Exercise goal:
Down to the last line, set the entries down again exactly.

Exercise material:
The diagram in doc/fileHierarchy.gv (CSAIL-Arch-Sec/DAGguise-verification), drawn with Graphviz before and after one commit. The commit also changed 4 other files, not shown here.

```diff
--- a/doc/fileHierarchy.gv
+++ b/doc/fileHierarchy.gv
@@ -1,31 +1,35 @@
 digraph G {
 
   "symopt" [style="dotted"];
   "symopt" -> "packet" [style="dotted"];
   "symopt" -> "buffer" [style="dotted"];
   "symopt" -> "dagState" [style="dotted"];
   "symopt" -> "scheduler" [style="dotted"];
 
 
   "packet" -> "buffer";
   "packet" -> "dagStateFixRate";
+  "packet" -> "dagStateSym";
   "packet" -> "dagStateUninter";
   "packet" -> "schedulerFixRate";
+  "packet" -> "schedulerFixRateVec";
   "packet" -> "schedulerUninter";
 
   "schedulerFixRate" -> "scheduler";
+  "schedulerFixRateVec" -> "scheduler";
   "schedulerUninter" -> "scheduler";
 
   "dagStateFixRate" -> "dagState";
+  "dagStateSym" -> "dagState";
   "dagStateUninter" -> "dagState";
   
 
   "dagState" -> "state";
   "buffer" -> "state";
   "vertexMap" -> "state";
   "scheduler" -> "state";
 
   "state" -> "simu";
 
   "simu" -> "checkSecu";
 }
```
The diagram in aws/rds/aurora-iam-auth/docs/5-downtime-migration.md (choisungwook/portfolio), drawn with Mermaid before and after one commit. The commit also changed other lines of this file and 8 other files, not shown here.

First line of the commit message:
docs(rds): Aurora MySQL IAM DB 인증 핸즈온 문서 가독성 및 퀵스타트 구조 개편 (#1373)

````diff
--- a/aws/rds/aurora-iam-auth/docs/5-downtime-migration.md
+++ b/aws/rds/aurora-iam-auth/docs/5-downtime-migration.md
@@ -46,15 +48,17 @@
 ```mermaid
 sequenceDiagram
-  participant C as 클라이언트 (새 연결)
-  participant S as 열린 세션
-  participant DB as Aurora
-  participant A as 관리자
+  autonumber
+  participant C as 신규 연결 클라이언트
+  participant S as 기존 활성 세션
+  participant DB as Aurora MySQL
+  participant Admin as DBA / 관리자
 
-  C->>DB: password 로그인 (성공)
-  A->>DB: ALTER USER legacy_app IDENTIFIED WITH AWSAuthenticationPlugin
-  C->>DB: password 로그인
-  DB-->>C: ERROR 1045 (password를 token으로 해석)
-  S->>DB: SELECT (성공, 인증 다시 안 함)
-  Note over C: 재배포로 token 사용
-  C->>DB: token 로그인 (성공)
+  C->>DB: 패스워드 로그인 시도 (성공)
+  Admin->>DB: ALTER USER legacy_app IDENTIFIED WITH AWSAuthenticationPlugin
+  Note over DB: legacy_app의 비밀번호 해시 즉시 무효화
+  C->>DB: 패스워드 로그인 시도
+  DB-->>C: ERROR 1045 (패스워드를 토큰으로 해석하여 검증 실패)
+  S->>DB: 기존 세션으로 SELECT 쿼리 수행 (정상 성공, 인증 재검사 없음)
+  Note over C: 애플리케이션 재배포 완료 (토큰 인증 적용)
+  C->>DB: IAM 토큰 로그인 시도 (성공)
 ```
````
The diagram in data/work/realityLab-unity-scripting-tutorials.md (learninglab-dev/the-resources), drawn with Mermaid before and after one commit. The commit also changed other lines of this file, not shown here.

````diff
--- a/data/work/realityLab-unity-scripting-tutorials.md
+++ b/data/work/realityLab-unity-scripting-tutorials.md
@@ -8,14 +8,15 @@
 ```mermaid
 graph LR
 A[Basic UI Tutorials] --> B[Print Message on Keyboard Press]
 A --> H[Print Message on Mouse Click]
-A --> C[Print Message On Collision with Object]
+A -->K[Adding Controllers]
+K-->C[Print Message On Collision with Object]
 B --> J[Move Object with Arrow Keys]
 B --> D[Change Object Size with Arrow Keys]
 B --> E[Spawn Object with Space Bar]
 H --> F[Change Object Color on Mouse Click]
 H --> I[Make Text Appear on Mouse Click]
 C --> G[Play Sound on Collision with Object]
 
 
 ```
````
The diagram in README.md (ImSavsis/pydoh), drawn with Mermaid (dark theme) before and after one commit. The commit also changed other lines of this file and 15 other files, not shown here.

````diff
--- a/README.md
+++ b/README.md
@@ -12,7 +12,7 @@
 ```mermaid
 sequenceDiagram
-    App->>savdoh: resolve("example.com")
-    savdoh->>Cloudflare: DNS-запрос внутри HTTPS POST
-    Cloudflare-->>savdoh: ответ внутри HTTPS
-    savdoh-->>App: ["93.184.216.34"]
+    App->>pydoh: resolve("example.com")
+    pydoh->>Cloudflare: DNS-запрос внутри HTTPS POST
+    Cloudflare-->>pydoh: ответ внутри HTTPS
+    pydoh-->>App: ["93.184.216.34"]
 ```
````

Output below:
The diagram in doc/fileHierarchy.gv (CSAIL-Arch-Sec/DAGguise-verification), drawn with Graphviz before and after one commit. The commit also changed 4 other files, not shown here.

```diff
--- a/doc/fileHierarchy.gv
+++ b/doc/fileHierarchy.gv
@@ -1,31 +1,35 @@
 digraph G {
 
   "symopt" [style="dotted"];
   "symopt" -> "packet" [style="dotted"];
   "symopt" -> "buffer" [style="dotted"];
   "symopt" -> "dagState" [style="dotted"];
   "symopt" -> "scheduler" [style="dotted"];
 
 
   "packet" -> "buffer";
   "packet" -> "dagStateFixRate";
+  "packet" -> "dagStateSym";
   "packet" -> "dagStateUninter";
   "packet" -> "schedulerFixRate";
+  "packet" -> "schedulerFixRateVec";
   "packet" -> "schedulerUninter";
 
   "schedulerFixRate" -> "scheduler";
+  "schedulerFixRateVec" -> "scheduler";
   "schedulerUninter" -> "scheduler";
 
   "dagStateFixRate" -> "dagState";
+  "dagStateSym" -> "dagState";
   "dagStateUninter" -> "dagState";
   
 
   "dagState" -> "state";
   "buffer" -> "state";
   "vertexMap" -> "state";
   "scheduler" -> "state";
 
   "state" -> "simu";
 
   "simu" -> "checkSecu";
 }
```
The diagram in aws/rds/aurora-iam-auth/docs/5-downtime-migration.md (choisungwook/portfolio), drawn with Mermaid before and after one commit. The commit also changed other lines of this file and 8 other files, not shown here.

First line of the commit message:
docs(rds): Aurora MySQL IAM DB 인증 핸즈온 문서 가독성 및 퀵스타트 구조 개편 (#1373)

````diff
--- a/aws/rds/aurora-iam-auth/docs/5-downtime-migration.md
+++ b/aws/rds/aurora-iam-auth/docs/5-downtime-migration.md
@@ -46,15 +48,17 @@
 ```mermaid
 sequenceDiagram
-  participant C as 클라이언트 (새 연결)
-  participant S as 열린 세션
-  participant DB as Aurora
-  participant A as 관리자
+  autonumber
+  participant C as 신규 연결 클라이언트
+  participant S as 기존 활성 세션
+  participant DB as Aurora MySQL
+  participant Admin as DBA / 관리자
 
-  C->>DB: password 로그인 (성공)
-  A->>DB: ALTER USER legacy_app IDENTIFIED WITH AWSAuthenticationPlugin
-  C->>DB: password 로그인
-  DB-->>C: ERROR 1045 (password를 token으로 해석)
-  S->>DB: SELECT (성공, 인증 다시 안 함)
-  Note over C: 재배포로 token 사용
-  C->>DB: token 로그인 (성공)
+  C->>DB: 패스워드 로그인 시도 (성공)
+  Admin->>DB: ALTER USER legacy_app IDENTIFIED WITH AWSAuthenticationPlugin
+  Note over DB: legacy_app의 비밀번호 해시 즉시 무효화
+  C->>DB: 패스워드 로그인 시도
+  DB-->>C: ERROR 1045 (패스워드를 토큰으로 해석하여 검증 실패)
+  S->>DB: 기존 세션으로 SELECT 쿼리 수행 (정상 성공, 인증 재검사 없음)
+  Note over C: 애플리케이션 재배포 완료 (토큰 인증 적용)
+  C->>DB: IAM 토큰 로그인 시도 (성공)
 ```
````
The diagram in data/work/realityLab-unity-scripting-tutorials.md (learninglab-dev/the-resources), drawn with Mermaid before and after one commit. The commit also changed other lines of this file, not shown here.

````diff
--- a/data/work/realityLab-unity-scripting-tutorials.md
+++ b/data/work/realityLab-unity-scripting-tutorials.md
@@ -8,14 +8,15 @@
 ```mermaid
 graph LR
 A[Basic UI Tutorials] --> B[Print Message on Keyboard Press]
 A --> H[Print Message on Mouse Click]
-A --> C[Print Message On Collision with Object]
+A -->K[Adding Controllers]
+K-->C[Print Message On Collision with Object]
 B --> J[Move Object with Arrow Keys]
 B --> D[Change Object Size with Arrow Keys]
 B --> E[Spawn Object with Space Bar]
 H --> F[Change Object Color on Mouse Click]
 H --> I[Make Text Appear on Mouse Click]
 C --> G[Play Sound on Collision with Object]
 
 
 ```
````
The diagram in README.md (ImSavsis/pydoh), drawn with Mermaid (dark theme) before and after one commit. The commit also changed other lines of this file and 15 other files, not shown here.

````diff
--- a/README.md
+++ b/README.md
@@ -12,7 +12,7 @@
 ```mermaid
 sequenceDiagram
-    App->>savdoh: resolve("example.com")
-    savdoh->>Cloudflare: DNS-запрос внутри HTTPS POST
-    Cloudflare-->>savdoh: ответ внутри HTTPS
-    savdoh-->>App: ["93.184.216.34"]
+    App->>pydoh: resolve("example.com")
+    pydoh->>Cloudflare: DNS-запрос внутри HTTPS POST
+    Cloudflare-->>pydoh: ответ внутри HTTPS
+    pydoh-->>App: ["93.184.216.34"]
 ```
````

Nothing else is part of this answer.